Pope Francis, the 84-year-old head of the Catholic Church, recently made history with a four-day visit to strife-torn Iraq (5th to 8th March, 2021). The visit was an immensely significant and very appreciable step in promoting interfaith dialogue and inter-community harmony and highlighted the Pope’s deep commitment to peace between religious communities.

The Pope’s long-awaited trip sought to comfort one of the world’s oldest Christian communities, while also deepening his dialogue with Muslims. His historic tour of Iraq took him to six cities and sites, during which he met Muslim and Christian leaders and preached peace and coexistence.

The Pope began his Iraqi visit landing in Baghdad. In the first important meeting of the day, he pointed to Iraq’s authorities, civil society groups and diplomats the path toward a genuine recovery of the country following years of conflict and terrorism. The problems facing the country can be overcome by building a society based on fraternity, solidarity, tolerance, and coexistence, through concrete acts of care and service, especially for the vulnerable and those most in need.  The Pope said he was among them “as a pilgrim of peace in the name of Christ, the Prince of Peace.”  “May the clash of arms be silenced” in Iraq and everywhere, he urged. “May no one be considered a second-class citizen,” he said. Later that day, he met bishops, clergy and religious in the Cathedral of Our Lady of Salvation in Baghdad, underscoring the importance of sowing seeds of reconciliation and fraternal coexistence that can lead to a rebirth of hope for everyone. At the cathedral, he prayed and honoured the victims of one of the worst massacres of Christians, the 2010 attack on the cathedral that left 58 people dead. Speaking to congregants, he urged Christians to persevere in Iraq to ensure that its Catholic community, “though small like a mustard seed, continues to enrich the life of society as a whole” — using an image found in both the Bible and Quran.
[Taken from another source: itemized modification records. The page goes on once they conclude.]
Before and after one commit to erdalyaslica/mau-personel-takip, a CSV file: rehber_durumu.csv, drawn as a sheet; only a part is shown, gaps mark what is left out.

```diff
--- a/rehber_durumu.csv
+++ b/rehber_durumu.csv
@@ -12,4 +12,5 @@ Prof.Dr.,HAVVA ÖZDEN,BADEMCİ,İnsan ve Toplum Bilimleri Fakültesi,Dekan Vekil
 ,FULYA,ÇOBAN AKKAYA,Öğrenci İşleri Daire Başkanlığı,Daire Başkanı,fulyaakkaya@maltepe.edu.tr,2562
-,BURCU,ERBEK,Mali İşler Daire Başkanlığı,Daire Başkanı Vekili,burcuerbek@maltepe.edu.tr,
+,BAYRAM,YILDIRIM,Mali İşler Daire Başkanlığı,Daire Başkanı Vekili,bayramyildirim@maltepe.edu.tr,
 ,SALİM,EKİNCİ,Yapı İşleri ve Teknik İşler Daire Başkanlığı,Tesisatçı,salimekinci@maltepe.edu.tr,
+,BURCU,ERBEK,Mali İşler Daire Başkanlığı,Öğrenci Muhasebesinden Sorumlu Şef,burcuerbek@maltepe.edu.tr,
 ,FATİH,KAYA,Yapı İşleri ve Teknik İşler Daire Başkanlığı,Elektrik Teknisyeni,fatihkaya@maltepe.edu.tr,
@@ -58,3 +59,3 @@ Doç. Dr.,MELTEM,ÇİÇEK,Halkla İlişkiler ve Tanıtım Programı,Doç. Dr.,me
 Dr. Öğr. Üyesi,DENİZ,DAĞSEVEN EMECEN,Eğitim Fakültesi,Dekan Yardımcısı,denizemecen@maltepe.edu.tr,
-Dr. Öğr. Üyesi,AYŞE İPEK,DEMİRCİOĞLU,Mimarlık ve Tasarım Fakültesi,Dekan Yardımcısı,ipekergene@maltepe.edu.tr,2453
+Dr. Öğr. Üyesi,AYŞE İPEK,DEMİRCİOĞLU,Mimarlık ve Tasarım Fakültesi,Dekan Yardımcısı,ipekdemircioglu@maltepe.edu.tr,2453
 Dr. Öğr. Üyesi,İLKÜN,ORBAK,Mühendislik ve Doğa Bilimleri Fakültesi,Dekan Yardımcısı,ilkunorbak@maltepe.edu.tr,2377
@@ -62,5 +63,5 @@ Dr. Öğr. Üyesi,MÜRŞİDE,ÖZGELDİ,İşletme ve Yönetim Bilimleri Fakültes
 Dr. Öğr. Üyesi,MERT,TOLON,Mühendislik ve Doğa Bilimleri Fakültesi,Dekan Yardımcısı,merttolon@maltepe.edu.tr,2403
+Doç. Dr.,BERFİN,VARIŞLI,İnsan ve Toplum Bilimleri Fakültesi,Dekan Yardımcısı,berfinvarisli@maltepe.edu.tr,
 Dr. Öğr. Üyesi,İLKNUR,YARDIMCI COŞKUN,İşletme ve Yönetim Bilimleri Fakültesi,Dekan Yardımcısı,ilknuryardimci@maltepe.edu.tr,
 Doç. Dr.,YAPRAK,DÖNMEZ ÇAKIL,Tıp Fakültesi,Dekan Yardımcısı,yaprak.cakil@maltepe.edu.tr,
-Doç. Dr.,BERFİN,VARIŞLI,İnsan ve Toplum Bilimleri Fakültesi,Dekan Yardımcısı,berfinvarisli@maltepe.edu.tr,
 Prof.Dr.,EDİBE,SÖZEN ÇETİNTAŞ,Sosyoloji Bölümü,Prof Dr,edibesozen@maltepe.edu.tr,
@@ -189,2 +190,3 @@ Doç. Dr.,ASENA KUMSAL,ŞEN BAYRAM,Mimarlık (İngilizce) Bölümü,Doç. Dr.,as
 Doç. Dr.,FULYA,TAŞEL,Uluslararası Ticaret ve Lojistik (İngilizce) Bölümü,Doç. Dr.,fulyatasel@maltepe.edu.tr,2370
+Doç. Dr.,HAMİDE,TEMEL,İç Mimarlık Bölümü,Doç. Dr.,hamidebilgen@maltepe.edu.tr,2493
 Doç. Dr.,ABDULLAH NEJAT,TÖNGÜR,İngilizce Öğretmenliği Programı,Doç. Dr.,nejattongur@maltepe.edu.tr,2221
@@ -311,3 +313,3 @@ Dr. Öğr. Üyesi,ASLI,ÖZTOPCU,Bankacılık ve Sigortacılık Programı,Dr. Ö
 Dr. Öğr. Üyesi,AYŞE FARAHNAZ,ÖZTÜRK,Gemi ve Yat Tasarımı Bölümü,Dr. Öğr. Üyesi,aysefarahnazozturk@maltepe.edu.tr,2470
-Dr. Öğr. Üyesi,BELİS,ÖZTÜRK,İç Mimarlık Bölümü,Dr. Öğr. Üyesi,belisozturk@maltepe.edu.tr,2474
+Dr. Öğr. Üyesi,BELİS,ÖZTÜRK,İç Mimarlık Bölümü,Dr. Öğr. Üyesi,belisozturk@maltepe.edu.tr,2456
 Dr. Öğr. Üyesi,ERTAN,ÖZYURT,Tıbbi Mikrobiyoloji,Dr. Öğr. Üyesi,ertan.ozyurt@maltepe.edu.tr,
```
Among the places in Iraq that Pope Francis visited was Najaf, where he had a historic meeting with the county’s top Shia Muslim religious leader, Grand Ayatollah Ali al-Sistani, and delivered a message of peaceful coexistence.

The meeting took place at the humble home Ayatollah Sistani has rented for decades. The Vatican said the Pope thanked Ayatollah Sistani for having “raised his voice in defence of the weakest and most persecuted” during some of the most violent times in Iraq’s recent history. The visit was carried live on Iraqi television, and residents cheered the meeting of two respected faith leaders. In a statement, Ayatollah Sistani said, “Religious and spiritual leadership must play a big role to put a stop to tragedy … and urge sides, especially great powers, to make wisdom and sense prevail and erase the language of war”. He affirmed his concern that Christian citizens should live like all Iraqis in peace and security, and with their full constitutional rights.

The Vatican said Pope Francis thanked al-Sistani and the Shia people for having “raised his voice in defence of the weakest and most persecuted” during some of the most violent times in Iraq’s recent history. The Pope said that Ayatollah Sistani’s message of peace affirmed “the sacredness of human life and the importance of the unity of the Iraqi people”. According to a statement from the Vatican’s Press Office, during the courtesy visit, which lasted about forty-five minutes,  the Pope “stressed the importance of cooperation and friendship between religious communities for contributing – through the cultivation of mutual respect and dialogue – to the good of Iraq, the region and the entire human family.”

In taking leave of the Ayatollah, the Pope stated that he continued to pray that God, the Creator of all, would grant a future of peace and fraternity for the beloved land of Iraq, for the Middle East and for the whole world.